Regardless of the reason for the duplicate publication, or how it came about, we felt that as we had published second, the onus was on us to retract the article. We are concerned that the authors have chosen which published article to keep in the public domain and have avoided a retraction notice mentioning the duplicate publication. As there is no longer a duplicate publication, there appears to be little we can do. We plan on contacting the authors’ institution, and journal B (to inform them of why retractions are usually published), but we are unsure whether there is any other action we could take and would be grateful for any suggestions.


The Forum agreed this is still a case of duplicate submission and that there has been possible misconduct on the part of the authors. Although there is only one copy of the paper in the literature, the Forum advised the editor to consider publishing an expression of concern to alert readers to this.

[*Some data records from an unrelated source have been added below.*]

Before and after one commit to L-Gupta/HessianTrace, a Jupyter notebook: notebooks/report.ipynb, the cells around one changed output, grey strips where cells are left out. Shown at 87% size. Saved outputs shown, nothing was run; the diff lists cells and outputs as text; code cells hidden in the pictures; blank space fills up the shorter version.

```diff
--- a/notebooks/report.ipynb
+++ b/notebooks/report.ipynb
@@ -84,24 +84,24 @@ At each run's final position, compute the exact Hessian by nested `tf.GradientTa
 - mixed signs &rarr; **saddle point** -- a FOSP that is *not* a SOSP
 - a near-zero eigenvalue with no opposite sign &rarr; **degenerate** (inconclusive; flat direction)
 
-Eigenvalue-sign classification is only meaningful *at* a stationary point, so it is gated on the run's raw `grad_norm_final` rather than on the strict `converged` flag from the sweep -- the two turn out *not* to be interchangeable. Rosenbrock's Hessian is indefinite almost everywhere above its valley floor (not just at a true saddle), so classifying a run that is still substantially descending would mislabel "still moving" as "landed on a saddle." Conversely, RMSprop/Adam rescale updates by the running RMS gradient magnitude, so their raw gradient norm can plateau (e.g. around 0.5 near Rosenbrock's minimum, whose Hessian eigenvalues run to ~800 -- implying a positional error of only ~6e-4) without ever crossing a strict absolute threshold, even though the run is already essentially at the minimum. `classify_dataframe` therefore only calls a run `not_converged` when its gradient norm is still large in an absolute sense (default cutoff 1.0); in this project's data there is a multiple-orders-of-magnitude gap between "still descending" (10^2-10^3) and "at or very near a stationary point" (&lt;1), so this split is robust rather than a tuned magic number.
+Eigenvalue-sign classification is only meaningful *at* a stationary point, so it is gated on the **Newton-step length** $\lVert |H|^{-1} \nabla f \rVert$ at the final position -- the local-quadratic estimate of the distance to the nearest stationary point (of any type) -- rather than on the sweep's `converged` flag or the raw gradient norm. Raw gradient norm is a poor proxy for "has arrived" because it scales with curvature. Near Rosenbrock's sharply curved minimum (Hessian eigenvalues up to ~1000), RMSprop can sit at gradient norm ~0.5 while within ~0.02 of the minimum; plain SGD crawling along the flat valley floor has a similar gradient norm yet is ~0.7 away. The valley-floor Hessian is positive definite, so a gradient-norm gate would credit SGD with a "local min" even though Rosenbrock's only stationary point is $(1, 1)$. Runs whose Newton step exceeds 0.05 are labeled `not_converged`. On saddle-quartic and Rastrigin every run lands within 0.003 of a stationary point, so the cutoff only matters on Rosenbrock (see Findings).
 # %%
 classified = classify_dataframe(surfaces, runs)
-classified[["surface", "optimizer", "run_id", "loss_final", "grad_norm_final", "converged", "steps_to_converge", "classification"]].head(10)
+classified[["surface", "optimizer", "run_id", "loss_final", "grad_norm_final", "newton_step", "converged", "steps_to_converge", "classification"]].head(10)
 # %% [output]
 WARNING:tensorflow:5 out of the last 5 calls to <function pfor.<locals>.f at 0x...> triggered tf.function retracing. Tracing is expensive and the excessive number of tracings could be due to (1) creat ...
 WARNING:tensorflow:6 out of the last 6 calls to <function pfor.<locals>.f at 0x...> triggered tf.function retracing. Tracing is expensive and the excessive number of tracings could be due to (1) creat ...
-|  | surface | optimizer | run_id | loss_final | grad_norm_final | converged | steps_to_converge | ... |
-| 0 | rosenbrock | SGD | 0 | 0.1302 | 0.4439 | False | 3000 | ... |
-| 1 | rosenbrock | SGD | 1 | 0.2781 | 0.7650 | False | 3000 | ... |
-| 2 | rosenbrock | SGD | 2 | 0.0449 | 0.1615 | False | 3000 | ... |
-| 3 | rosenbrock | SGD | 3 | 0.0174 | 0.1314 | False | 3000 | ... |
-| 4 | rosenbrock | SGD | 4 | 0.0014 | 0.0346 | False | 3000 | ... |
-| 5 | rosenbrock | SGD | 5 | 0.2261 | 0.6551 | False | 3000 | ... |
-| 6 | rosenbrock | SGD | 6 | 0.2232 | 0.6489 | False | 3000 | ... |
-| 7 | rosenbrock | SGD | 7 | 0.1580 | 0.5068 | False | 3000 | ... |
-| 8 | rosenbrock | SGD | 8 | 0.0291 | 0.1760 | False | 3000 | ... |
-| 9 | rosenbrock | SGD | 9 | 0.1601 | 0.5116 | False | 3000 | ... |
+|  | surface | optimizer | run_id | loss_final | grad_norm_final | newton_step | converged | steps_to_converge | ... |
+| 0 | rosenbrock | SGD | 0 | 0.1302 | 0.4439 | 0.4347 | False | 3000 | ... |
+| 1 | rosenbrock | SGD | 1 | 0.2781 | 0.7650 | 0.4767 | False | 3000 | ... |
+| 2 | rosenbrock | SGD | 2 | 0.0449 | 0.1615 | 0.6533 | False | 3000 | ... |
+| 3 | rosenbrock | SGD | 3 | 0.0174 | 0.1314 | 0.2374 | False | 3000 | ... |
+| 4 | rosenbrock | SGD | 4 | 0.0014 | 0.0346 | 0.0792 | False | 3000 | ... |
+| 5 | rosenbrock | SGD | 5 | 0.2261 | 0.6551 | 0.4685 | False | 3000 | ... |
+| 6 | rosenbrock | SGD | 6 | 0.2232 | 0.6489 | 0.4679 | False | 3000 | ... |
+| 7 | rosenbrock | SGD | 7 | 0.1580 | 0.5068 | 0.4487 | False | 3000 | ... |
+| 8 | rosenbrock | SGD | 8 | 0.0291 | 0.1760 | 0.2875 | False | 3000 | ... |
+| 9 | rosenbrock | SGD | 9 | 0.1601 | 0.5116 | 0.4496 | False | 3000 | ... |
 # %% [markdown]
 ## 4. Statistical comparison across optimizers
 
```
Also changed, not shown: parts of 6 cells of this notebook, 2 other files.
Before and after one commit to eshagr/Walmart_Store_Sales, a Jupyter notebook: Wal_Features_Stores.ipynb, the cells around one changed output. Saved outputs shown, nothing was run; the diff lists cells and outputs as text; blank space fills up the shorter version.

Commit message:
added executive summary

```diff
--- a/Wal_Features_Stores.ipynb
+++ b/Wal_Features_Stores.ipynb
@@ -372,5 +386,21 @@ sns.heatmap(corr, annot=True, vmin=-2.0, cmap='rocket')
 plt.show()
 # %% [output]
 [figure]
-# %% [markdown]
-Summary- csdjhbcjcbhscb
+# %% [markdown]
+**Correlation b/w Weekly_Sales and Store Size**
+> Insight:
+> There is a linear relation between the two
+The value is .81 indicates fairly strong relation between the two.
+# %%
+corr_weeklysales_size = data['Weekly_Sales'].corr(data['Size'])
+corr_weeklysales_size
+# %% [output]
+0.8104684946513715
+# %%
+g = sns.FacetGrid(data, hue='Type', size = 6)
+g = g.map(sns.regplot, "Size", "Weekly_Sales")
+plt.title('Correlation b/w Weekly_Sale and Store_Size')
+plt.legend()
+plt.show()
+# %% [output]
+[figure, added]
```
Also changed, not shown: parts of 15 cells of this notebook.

The Forum agreed that the editor needs more information and the advice was to contact journal B and ask the editor for his side of the story. It is possible that the authors are blameless. Even if journal B is not at fault, the editor needs to mark the paper in their journal with a clear notice. Readers should be alerted to what has happened and the advice was to have a notice linked to the article to say that this this paper is one of a duplicate submission, and the first article has been retracted.